**Activity**
For every line in the material below that holds "system", report the line.

-- -- --

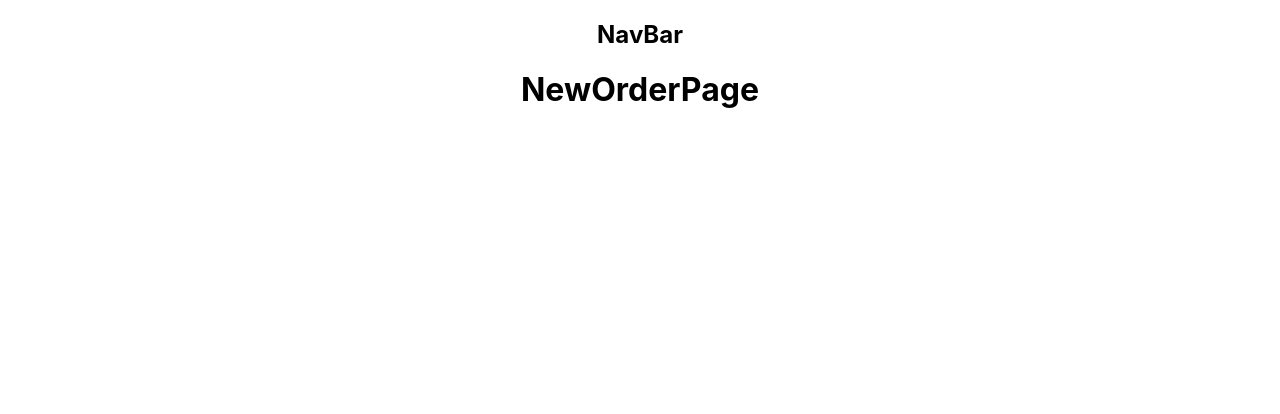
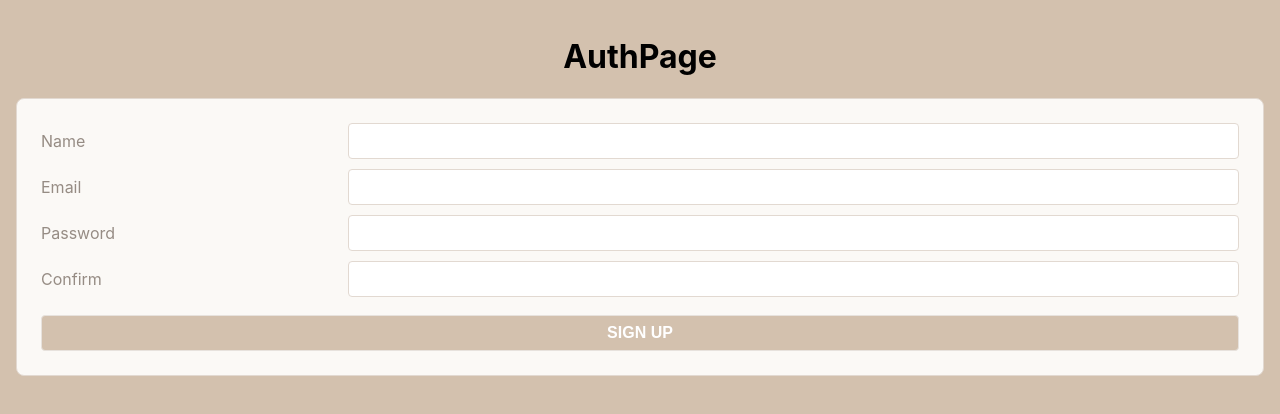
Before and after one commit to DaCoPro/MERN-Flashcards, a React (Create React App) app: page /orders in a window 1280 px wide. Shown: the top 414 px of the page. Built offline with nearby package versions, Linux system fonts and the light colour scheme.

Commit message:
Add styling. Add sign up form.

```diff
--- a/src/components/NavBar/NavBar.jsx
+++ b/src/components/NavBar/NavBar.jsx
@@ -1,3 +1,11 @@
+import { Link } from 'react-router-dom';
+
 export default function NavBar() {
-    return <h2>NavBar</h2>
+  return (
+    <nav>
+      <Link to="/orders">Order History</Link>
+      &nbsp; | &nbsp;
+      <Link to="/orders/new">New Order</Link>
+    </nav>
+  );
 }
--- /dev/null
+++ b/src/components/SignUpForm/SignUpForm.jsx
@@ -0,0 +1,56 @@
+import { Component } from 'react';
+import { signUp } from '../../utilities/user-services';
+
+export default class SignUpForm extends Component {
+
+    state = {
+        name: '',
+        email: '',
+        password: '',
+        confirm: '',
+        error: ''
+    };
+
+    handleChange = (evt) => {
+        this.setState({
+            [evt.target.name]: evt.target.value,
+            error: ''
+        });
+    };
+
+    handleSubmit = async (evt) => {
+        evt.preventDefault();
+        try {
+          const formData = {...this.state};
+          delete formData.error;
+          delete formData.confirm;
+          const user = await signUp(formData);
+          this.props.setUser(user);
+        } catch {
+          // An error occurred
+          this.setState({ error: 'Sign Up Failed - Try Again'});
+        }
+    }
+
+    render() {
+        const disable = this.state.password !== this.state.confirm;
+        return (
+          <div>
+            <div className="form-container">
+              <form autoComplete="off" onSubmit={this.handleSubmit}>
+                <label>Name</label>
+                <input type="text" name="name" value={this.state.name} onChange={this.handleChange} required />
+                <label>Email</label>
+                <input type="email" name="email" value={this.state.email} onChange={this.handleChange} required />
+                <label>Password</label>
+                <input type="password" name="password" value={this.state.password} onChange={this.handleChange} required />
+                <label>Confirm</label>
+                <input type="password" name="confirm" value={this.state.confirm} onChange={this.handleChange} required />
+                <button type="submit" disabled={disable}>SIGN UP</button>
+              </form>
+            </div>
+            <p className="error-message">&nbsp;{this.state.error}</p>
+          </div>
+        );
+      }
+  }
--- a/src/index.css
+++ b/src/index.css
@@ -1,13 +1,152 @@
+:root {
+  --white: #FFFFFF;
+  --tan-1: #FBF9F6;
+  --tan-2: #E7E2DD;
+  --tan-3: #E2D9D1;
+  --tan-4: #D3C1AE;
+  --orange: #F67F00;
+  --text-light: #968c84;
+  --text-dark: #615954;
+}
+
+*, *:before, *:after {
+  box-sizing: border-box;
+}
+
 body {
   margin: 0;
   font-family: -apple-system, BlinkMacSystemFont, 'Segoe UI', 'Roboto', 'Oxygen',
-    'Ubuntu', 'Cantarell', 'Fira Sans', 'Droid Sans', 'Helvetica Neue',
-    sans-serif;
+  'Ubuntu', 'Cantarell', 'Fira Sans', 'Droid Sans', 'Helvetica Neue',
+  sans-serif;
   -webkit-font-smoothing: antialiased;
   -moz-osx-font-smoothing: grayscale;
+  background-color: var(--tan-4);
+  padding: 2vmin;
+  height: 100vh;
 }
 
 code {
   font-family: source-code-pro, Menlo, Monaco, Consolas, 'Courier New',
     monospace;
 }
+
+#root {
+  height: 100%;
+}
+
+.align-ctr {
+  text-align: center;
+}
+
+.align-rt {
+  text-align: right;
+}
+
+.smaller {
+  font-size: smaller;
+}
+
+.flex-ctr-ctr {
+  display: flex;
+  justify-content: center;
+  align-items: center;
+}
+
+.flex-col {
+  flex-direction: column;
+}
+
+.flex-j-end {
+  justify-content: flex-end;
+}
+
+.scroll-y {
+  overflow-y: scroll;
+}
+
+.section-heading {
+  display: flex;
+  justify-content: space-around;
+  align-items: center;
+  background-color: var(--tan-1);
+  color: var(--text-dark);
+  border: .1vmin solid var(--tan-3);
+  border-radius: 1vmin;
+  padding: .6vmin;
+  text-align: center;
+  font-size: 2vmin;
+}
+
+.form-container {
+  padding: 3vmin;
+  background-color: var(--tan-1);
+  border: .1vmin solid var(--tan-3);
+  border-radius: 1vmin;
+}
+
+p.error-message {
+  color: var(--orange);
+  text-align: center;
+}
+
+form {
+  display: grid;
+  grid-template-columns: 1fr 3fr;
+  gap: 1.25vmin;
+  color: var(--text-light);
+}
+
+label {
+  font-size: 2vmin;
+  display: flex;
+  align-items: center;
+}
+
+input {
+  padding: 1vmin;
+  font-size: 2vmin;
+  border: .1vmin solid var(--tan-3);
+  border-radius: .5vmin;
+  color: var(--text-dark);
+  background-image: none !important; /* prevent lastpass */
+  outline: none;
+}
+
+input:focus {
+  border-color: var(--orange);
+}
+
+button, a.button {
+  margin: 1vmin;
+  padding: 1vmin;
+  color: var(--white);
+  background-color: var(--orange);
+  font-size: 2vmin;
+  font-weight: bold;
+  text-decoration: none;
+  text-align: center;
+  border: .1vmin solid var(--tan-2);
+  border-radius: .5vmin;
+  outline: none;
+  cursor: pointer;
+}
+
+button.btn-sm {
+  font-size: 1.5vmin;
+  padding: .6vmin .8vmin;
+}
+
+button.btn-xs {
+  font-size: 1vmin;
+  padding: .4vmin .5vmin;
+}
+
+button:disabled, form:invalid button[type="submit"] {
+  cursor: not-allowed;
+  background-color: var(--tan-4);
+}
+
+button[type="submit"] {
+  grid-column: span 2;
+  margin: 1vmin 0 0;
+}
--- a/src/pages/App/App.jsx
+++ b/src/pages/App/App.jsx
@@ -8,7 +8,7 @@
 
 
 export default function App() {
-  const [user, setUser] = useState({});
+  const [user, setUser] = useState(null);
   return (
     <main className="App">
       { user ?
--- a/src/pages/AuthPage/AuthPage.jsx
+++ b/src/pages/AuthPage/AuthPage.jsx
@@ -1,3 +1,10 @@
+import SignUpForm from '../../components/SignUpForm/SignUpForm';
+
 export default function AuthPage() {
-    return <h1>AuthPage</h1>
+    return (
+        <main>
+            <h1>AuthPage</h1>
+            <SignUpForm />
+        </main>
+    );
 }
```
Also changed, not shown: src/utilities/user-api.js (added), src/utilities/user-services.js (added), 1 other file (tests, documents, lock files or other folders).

-- -- --

**Answer**
Before and after one commit to DaCoPro/MERN-Flashcards, a React (Create React App) app: page /orders in a window 1280 px wide. Shown: the top 414 px of the page. Built offline with nearby package versions, Linux system fonts and the light colour scheme.
   font-family: -apple-system, BlinkMacSystemFont, 'Segoe UI', 'Roboto', 'Oxygen',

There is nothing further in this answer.